### [Problem to work on]
Copy each line of the entries beneath that contains the word "algoritmo".

(Beginning of Material provided)

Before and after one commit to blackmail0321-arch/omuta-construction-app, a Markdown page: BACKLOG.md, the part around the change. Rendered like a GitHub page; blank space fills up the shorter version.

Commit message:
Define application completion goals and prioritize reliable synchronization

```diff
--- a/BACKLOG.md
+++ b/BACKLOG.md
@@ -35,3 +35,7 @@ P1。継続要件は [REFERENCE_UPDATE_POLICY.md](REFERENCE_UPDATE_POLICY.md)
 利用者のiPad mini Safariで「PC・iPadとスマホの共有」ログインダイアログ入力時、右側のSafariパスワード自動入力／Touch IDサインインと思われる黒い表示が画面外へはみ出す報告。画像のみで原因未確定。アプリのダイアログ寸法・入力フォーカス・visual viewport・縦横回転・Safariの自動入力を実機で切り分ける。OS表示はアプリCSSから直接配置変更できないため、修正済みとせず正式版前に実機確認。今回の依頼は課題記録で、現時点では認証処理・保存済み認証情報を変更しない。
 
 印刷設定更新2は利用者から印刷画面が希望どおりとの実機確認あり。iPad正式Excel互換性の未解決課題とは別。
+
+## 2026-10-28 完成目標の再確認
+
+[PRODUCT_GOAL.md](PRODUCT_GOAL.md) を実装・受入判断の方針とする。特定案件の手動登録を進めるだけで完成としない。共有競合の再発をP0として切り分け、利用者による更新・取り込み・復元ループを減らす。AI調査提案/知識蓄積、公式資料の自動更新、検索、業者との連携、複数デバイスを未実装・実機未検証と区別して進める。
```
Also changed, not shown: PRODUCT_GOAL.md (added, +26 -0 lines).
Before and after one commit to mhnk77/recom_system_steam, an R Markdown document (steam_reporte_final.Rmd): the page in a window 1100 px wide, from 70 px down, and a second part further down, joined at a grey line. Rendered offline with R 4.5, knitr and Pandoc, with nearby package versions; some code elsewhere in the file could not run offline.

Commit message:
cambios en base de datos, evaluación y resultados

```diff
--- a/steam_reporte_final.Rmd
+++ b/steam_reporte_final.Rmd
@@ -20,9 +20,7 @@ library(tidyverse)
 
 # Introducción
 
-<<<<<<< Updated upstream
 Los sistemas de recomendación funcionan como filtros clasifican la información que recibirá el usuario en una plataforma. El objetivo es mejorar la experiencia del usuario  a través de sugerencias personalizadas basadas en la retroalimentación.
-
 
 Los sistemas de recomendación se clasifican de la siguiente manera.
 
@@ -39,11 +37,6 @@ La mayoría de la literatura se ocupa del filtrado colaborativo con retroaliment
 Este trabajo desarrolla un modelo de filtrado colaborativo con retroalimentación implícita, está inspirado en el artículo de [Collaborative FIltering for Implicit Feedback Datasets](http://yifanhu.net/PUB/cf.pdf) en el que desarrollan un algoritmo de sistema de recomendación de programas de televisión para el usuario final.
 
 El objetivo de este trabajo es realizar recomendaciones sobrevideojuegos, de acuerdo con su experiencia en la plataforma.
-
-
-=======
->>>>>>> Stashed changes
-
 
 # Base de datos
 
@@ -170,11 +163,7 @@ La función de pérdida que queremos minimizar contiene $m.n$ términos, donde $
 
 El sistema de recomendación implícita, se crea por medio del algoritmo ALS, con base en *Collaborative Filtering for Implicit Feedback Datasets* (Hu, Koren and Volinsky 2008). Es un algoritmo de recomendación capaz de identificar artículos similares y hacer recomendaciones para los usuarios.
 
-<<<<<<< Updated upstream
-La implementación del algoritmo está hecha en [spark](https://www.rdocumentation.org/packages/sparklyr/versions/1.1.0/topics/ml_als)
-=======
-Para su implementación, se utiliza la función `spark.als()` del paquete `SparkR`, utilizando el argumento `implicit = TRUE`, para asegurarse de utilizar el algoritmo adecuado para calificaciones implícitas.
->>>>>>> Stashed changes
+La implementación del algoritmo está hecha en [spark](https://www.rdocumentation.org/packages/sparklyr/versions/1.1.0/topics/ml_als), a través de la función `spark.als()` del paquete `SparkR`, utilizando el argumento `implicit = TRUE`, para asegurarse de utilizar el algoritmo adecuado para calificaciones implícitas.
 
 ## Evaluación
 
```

(End of Material provided)

### [Answer section]
 Este trabajo desarrolla un modelo de filtrado colaborativo con retroalimentación implícita, está inspirado en el artículo de [Collaborative FIltering for Implicit Feedback Datasets](http://yifanhu.net/PUB/cf.pdf) en el que desarrollan un algoritmo de sistema de recomendación de programas de televisión para el usuario final.
 El sistema de recomendación implícita, se crea por medio del algoritmo ALS, con base en *Collaborative Filtering for Implicit Feedback Datasets* (Hu, Koren and Volinsky 2008). Es un algoritmo de recomendación capaz de identificar artículos similares y hacer recomendaciones para los usuarios.
-La implementación del algoritmo está hecha en [spark](https://www.rdocumentation.org/packages/sparklyr/versions/1.1.0/topics/ml_als)
-Para su implementación, se utiliza la función `spark.als()` del paquete `SparkR`, utilizando el argumento `implicit = TRUE`, para asegurarse de utilizar el algoritmo adecuado para calificaciones implícitas.
+La implementación del algoritmo está hecha en [spark](https://www.rdocumentation.org/packages/sparklyr/versions/1.1.0/topics/ml_als), a través de la función `spark.als()` del paquete `SparkR`, utilizando el argumento `implicit = TRUE`, para asegurarse de utilizar el algoritmo adecuado para calificaciones implícitas.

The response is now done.